__Problem__
Where the records contain images, omit them, and repeat everything else word for word.
────────────────────────────────────────
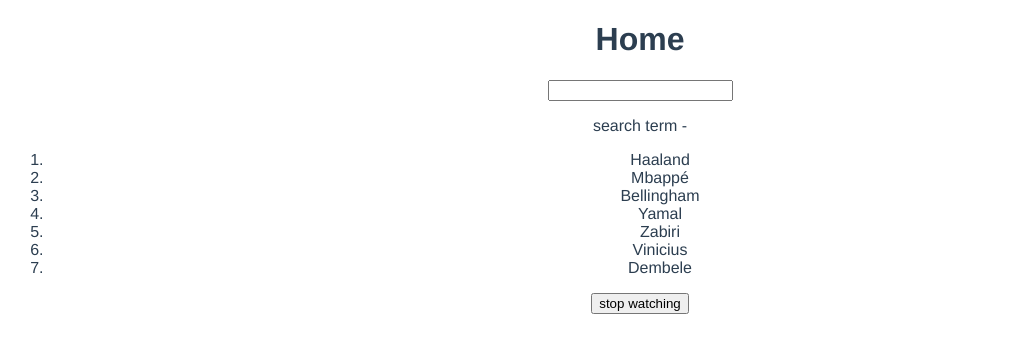
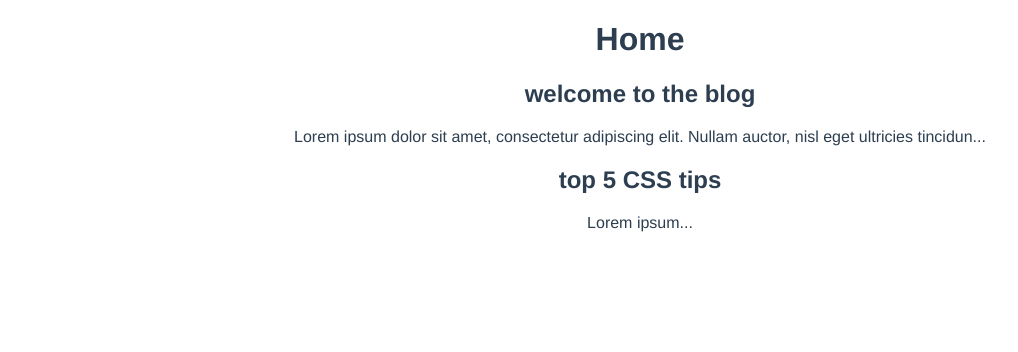
Before and after one commit to yusun-lab/dojo-blog, a Vue app: page / in a window 1280 px wide. Shown: the top 352 px of the page, without its empty margins (0-1018 px from the left). Built offline with nearby package versions, Linux system fonts and the light colour scheme.

Commit message:
7 is done

```diff
--- /dev/null
+++ b/src/components/PostList.vue
@@ -0,0 +1,24 @@
+<template>
+  <div class="post-list">
+    <div v-for="post in posts" :key="post.id">
+      <SinglePost :post="post" />
+    </div>
+  </div>
+</template>
+
+<script setup lang="ts">
+import { defineProps } from "vue";
+import SinglePost from "./SinglePost.vue";
+
+interface Post {
+  title: string;
+  id: string | number;
+  body: string;
+}
+
+const props = defineProps<{
+  posts: Post[];
+}>();
+
+console.log(props.posts);
+</script>
--- /dev/null
+++ b/src/components/SinglePost.vue
@@ -0,0 +1,24 @@
+<template>
+  <div class="post">
+    <h2>{{ post.title }}</h2>
+    <p>{{ snippet }}</p>
+  </div>
+</template>
+
+<script setup lang="ts">
+import { computed, defineProps } from "vue";
+
+interface Post {
+  title: string;
+  id: string | number;
+  body: string;
+}
+
+const props = defineProps<{
+  post: Post;
+}>();
+
+const snippet = computed(() => {
+  return props.post.body.substring(0, 100) + "...";
+});
+</script>
--- a/src/views/HomeView.vue
+++ b/src/views/HomeView.vue
@@ -1,47 +1,23 @@
 <template>
   <div class="home">
     <h1>Home</h1>
-    <input type="text" v-model="search" />
-    <p>search term - {{ search }}</p>
-    <ol>
-      <li v-for="name in matchingNames" :key="name">{{ name }}</li>
-    </ol>
-    <button @click="handleClick">stop watching</button>
+    <!-- :posts="posts" - Pass the 'posts' ref array as a prop named 'posts' to PostList component.
+         The prop name (left side) must match what the child component defines in its props.
+         The value (right side) is the data from this component being passed down. -->
+    <PostList :posts="articles" />
   </div>
 </template>
 
 <script setup lang="ts">
-import { computed, ref, watch, watchEffect } from "vue";
+import PostList from "../components/PostList.vue";
+import { ref } from "vue";
 
-const search = ref("");
-const names = ref([
-  "Haaland",
-  "Mbappé",
-  "Bellingham",
-  "Yamal",
-  "Zabiri",
-  "Vinicius",
-  "Dembele",
+const articles = ref([
+  {
+    title: "welcome to the blog",
+    body: "Lorem ipsum dolor sit amet, consectetur adipiscing elit. Nullam auctor, nisl eget ultricies tincidunt, nunc nisl aliquam nunc, vitae aliquam nisl nunc vitae nisl. Sed vitae nisl eget nisl aliquam tincidunt. Nullam auctor, nisl eget ultricies tincidunt, nunc nisl aliquam nunc, vitae aliquam nisl nunc vitae nisl. Sed vitae nisl eget nisl aliquam tincidunt.",
+    id: 1,
+  },
+  { title: "top 5 CSS tips", body: "Lorem ipsum", id: 2 },
 ]);
-
-// watch() returns a stop function that can be called to stop watching
-// The variable name 'stopwatch' is arbitrary - you could name it anything
-const stopwatch = watch(search, () => {
-  console.log("watch function ran");
-});
-
-// watchEffect() also returns a stop function that can be called to stop the effect
-// The variable name 'cleanupEffect' is arbitrary - you could name it anything
-const cleanupEffect = watchEffect(() => {
-  console.log("watch effect function ran", search.value);
-});
-
-const matchingNames = computed(() => {
-  return names.value.filter((name) => name.includes(search.value));
-});
-
-const handleClick = () => {
-  stopwatch(); // stops the watch function - permanently stops the watcher
-  cleanupEffect(); // stops the watch effect function - permanently stops the effect
-};
 </script>
```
────────────────────────────────────────
__Answer for this exercise__
Before and after one commit to yusun-lab/dojo-blog, a Vue app: page / in a window 1280 px wide. Shown: the top 352 px of the page, without its empty margins (0-1018 px from the left). Built offline with nearby package versions, Linux system fonts and the light colour scheme.

Commit message:
7 is done

```diff
--- /dev/null
+++ b/src/components/PostList.vue
@@ -0,0 +1,24 @@
+<template>
+  <div class="post-list">
+    <div v-for="post in posts" :key="post.id">
+      <SinglePost :post="post" />
+    </div>
+  </div>
+</template>
+
+<script setup lang="ts">
+import { defineProps } from "vue";
+import SinglePost from "./SinglePost.vue";
+
+interface Post {
+  title: string;
+  id: string | number;
+  body: string;
+}
+
+const props = defineProps<{
+  posts: Post[];
+}>();
+
+console.log(props.posts);
+</script>
--- /dev/null
+++ b/src/components/SinglePost.vue
@@ -0,0 +1,24 @@
+<template>
+  <div class="post">
+    <h2>{{ post.title }}</h2>
+    <p>{{ snippet }}</p>
+  </div>
+</template>
+
+<script setup lang="ts">
+import { computed, defineProps } from "vue";
+
+interface Post {
+  title: string;
+  id: string | number;
+  body: string;
+}
+
+const props = defineProps<{
+  post: Post;
+}>();
+
+const snippet = computed(() => {
+  return props.post.body.substring(0, 100) + "...";
+});
+</script>
--- a/src/views/HomeView.vue
+++ b/src/views/HomeView.vue
@@ -1,47 +1,23 @@
 <template>
   <div class="home">
     <h1>Home</h1>
-    <input type="text" v-model="search" />
-    <p>search term - {{ search }}</p>
-    <ol>
-      <li v-for="name in matchingNames" :key="name">{{ name }}</li>
-    </ol>
-    <button @click="handleClick">stop watching</button>
+    <!-- :posts="posts" - Pass the 'posts' ref array as a prop named 'posts' to PostList component.
+         The prop name (left side) must match what the child component defines in its props.
+         The value (right side) is the data from this component being passed down. -->
+    <PostList :posts="articles" />
   </div>
 </template>
 
 <script setup lang="ts">
-import { computed, ref, watch, watchEffect } from "vue";
+import PostList from "../components/PostList.vue";
+import { ref } from "vue";
 
-const search = ref("");
-const names = ref([
-  "Haaland",
-  "Mbappé",
-  "Bellingham",
-  "Yamal",
-  "Zabiri",
-  "Vinicius",
-  "Dembele",
+const articles = ref([
+  {
+    title: "welcome to the blog",
+    body: "Lorem ipsum dolor sit amet, consectetur adipiscing elit. Nullam auctor, nisl eget ultricies tincidunt, nunc nisl aliquam nunc, vitae aliquam nisl nunc vitae nisl. Sed vitae nisl eget nisl aliquam tincidunt. Nullam auctor, nisl eget ultricies tincidunt, nunc nisl aliquam nunc, vitae aliquam nisl nunc vitae nisl. Sed vitae nisl eget nisl aliquam tincidunt.",
+    id: 1,
+  },
+  { title: "top 5 CSS tips", body: "Lorem ipsum", id: 2 },
 ]);
-
-// watch() returns a stop function that can be called to stop watching
-// The variable name 'stopwatch' is arbitrary - you could name it anything
-const stopwatch = watch(search, () => {
-  console.log("watch function ran");
-});
-
-// watchEffect() also returns a stop function that can be called to stop the effect
-// The variable name 'cleanupEffect' is arbitrary - you could name it anything
-const cleanupEffect = watchEffect(() => {
-  console.log("watch effect function ran", search.value);
-});
-
-const matchingNames = computed(() => {
-  return names.value.filter((name) => name.includes(search.value));
-});
-
-const handleClick = () => {
-  stopwatch(); // stops the watch function - permanently stops the watcher
-  cleanupEffect(); // stops the watch effect function - permanently stops the effect
-};
 </script>
```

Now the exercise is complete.